The less honest you are about your blindspots and failures, the more business coaches are unable to perform their best and the more coaching becomes nothing more than an exercise in motivation. Some thing that inevitably subside if the reasons it was lacking are never addressed in the first place.
Coaching is more of a partnership between mutually respected equals than it is a ‘student-teacher’ relationship. As such, the sessions between the two parties shouldn’t feel like a prolonged lecture. Those that do, with a few exceptions, have a tendency to have less breakthroughs.
A study conducted by the Coaching Research Institute found that 50% of coaching conversations only lasted between 30-39 minutes. With the second most popular length being just over an hour. These are the lengths of short, focused meetings.
While it’s true that the duration of any coaching session will differ due to differently desired outcomes, deadlines are always important guidelines. Both coach and client should try to substitute longer sessions with more frequent sessions if the solutions simply demand more time.
There’s always room for flexibility , but always remember that results come from respecting the process.
“Problems Are Systemic”
When a business engages a coach, regardless of how talented they are, one should understand the essential reason for their presence; guidance.
If you hired a coach in the hopes that they would be able to create a “silver bullet” for your problems, you’re setting yourself up for disappointment. Coaches do not have the intimate knowledge of your enterprise’s inner-workings or the people within them to make that happen. Only those who hire them do and a coach’s mission is to make them realize how.
On many occasions, the reason an organization, team or individual isn’t able to perform is because of “systemic obstacles“. Such as a toxic workplace pervaded by prejudice or misogyny, or a top management attached to outdated strategies or failed policymaking In these contexts, all coaching will prove ineffective until these obstacles are addressed and removed.
A coach isn’t a miracle worker. They can’t be parachuted into an organization, not be allowed to address the elephants in the room and still be expected to somehow create a straightforward solution. Their entire mission as an external third party is to be a fresh pair of eyes to investigate what one’s overlooked strengths and weaknesses are and how to break out of those limitations.
The onus is entirely on you or your management to follow suit or keep the status quo. At the end of the day, business coaching is only as effective as you are willing to comply with its best recommendations.

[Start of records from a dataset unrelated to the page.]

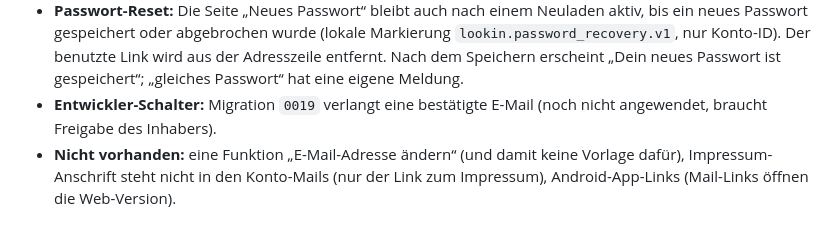
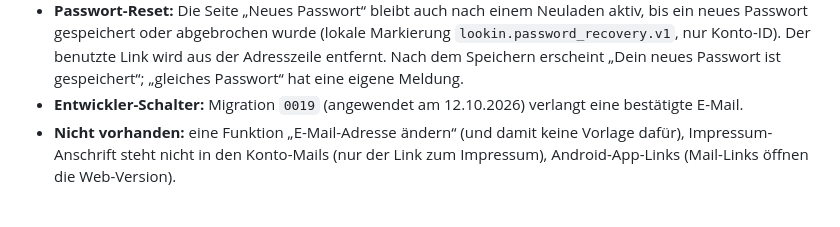
Before and after one commit to nvctrj5v8s-cmd/livo-fitness-app, a Markdown page: docs/FEATURE_STATUS.md, the part around the change. Rendered like a GitHub page.

Commit message:
Document applied migration 0019
Co-Authored-By: Claude Sonnet 5.5 <noreply@anthropic.com>

```diff
--- a/docs/FEATURE_STATUS.md
+++ b/docs/FEATURE_STATUS.md
@@ -59,8 +59,8 @@
   benutzte Link wird aus der Adresszeile entfernt. Nach dem Speichern erscheint
   „Dein neues Passwort ist gespeichert“; „gleiches Passwort“ hat eine eigene
   Meldung.
-- **Entwickler-Schalter:** Migration `0019` verlangt eine bestätigte E-Mail
-  (noch nicht angewendet, braucht Freigabe des Inhabers).
+- **Entwickler-Schalter:** Migration `0019` (angewendet am 12.10.2026) verlangt
+  eine bestätigte E-Mail.
 - **Nicht vorhanden:** eine Funktion „E-Mail-Adresse ändern“ (und damit keine
   Vorlage dafür), Impressum-Anschrift steht nicht in den Konto-Mails (nur der
   Link zum Impressum), Android-App-Links (Mail-Links öffnen die Web-Version).
```
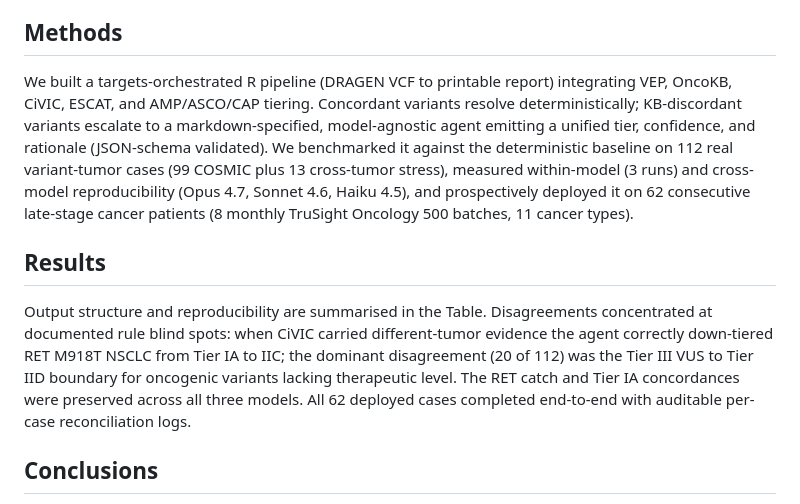
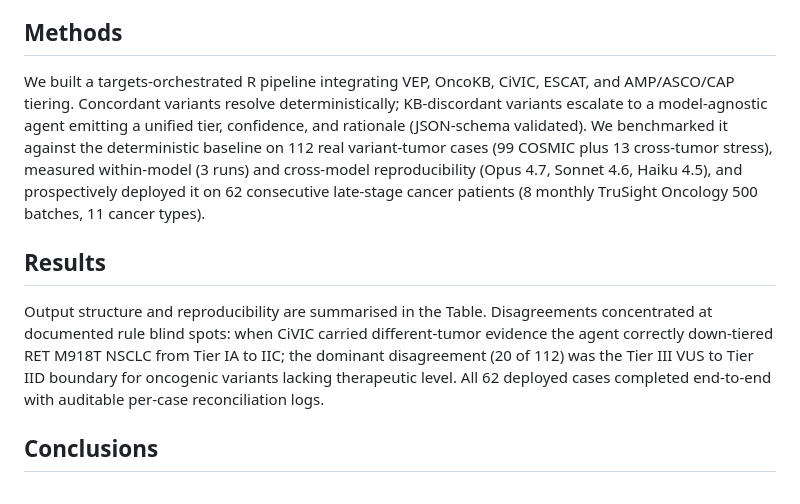
Before and after one commit to htlin222/ngs-tertiary-analysis-skills, a Markdown page: docs/esmo_2026_paste_sheet.md, the part around the change. Rendered like a GitHub page.

Commit message:
docs(esmo): trim 113 chars from paste sheet (1998 -> 1885)
Three lowest-value cuts:
- Drop "(DRAGEN VCF to printable report)" parenthetical from Methods —
  reviewer infers from "pipeline"
- Drop "markdown-specified, " modifier from Methods — jargon-y, "model-
  agnostic agent" carries the architectural claim
- Drop "The RET catch and Tier IA concordances were preserved across all
  three models." from Results — the table's kappa=0.717 row says this
  visually, prose was redundant

Headroom: 115 chars for OncoKB/CiVIC drift between now and 12 May submit.

Co-Authored-By: Claude Opus 4.7 (1M context) <noreply@anthropic.com>

```diff
--- a/docs/esmo_2026_paste_sheet.md
+++ b/docs/esmo_2026_paste_sheet.md
@@ -21,11 +21,11 @@ Deterministic AMP/ASCO/CAP tiering (Li 2017) takes the higher tier between OncoK
 
 ## Methods
 
-We built a targets-orchestrated R pipeline (DRAGEN VCF to printable report) integrating VEP, OncoKB, CiVIC, ESCAT, and AMP/ASCO/CAP tiering. Concordant variants resolve deterministically; KB-discordant variants escalate to a markdown-specified, model-agnostic agent emitting a unified tier, confidence, and rationale (JSON-schema validated). We benchmarked it against the deterministic baseline on 112 real variant-tumor cases (99 COSMIC plus 13 cross-tumor stress), measured within-model (3 runs) and cross-model reproducibility (Opus 4.7, Sonnet 4.6, Haiku 4.5), and prospectively deployed it on 62 consecutive late-stage cancer patients (8 monthly TruSight Oncology 500 batches, 11 cancer types).
+We built a targets-orchestrated R pipeline integrating VEP, OncoKB, CiVIC, ESCAT, and AMP/ASCO/CAP tiering. Concordant variants resolve deterministically; KB-discordant variants escalate to a model-agnostic agent emitting a unified tier, confidence, and rationale (JSON-schema validated). We benchmarked it against the deterministic baseline on 112 real variant-tumor cases (99 COSMIC plus 13 cross-tumor stress), measured within-model (3 runs) and cross-model reproducibility (Opus 4.7, Sonnet 4.6, Haiku 4.5), and prospectively deployed it on 62 consecutive late-stage cancer patients (8 monthly TruSight Oncology 500 batches, 11 cancer types).
 
 ## Results
 
-Output structure and reproducibility are summarised in the Table. Disagreements concentrated at documented rule blind spots: when CiVIC carried different-tumor evidence the agent correctly down-tiered RET M918T NSCLC from Tier IA to IIC; the dominant disagreement (20 of 112) was the Tier III VUS to Tier IID boundary for oncogenic variants lacking therapeutic level. The RET catch and Tier IA concordances were preserved across all three models. All 62 deployed cases completed end-to-end with auditable per-case reconciliation logs.
+Output structure and reproducibility are summarised in the Table. Disagreements concentrated at documented rule blind spots: when CiVIC carried different-tumor evidence the agent correctly down-tiered RET M918T NSCLC from Tier IA to IIC; the dominant disagreement (20 of 112) was the Tier III VUS to Tier IID boundary for oncogenic variants lacking therapeutic level. All 62 deployed cases completed end-to-end with auditable per-case reconciliation logs.
 
 ## Conclusions
 
```
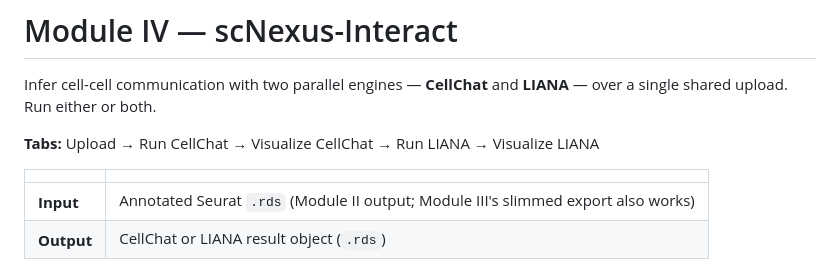
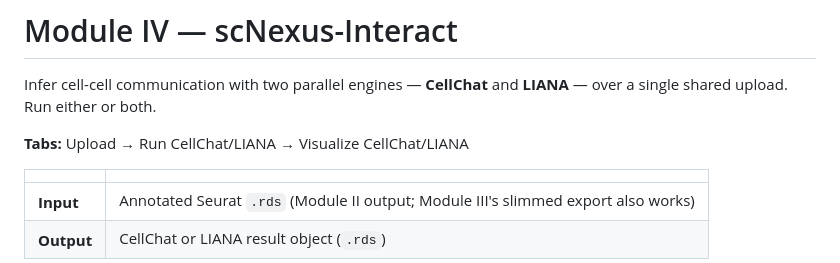
Before and after one commit to qiumingwang925/scRNA-seq, a Markdown page: docs/module-IV.md, the part around the change. Drawn GitHub-style.

```diff
--- a/docs/module-IV.md
+++ b/docs/module-IV.md
@@ -3,7 +3,7 @@
 Infer cell-cell communication with two parallel engines — **CellChat** and
 **LIANA** — over a single shared upload. Run either or both.
 
-**Tabs:** Upload → Run CellChat → Visualize CellChat → Run LIANA → Visualize LIANA
+**Tabs:** Upload → Run CellChat/LIANA → Visualize CellChat/LIANA
 
 | | |
 |---|---|
```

Whether you’re an entrepreneur, a senior executive looking to take things to the next level or a team in need of development, coaching is an excellent way to find your bearings and break out of the box. It is however, a two-way street.
If you want coaching to work for you, you need to be radically honest about where you’re stuck, what’s keeping you there and what it will take to move forward. Coming up short on any of these counts is a telling sign that what you wanted wasn’t a coach, but a ‘yes-man’.
Thank you for reading our piece. We hope it was useful for you. Are there any other aspects of business leadership you would like to read up on? Let us know!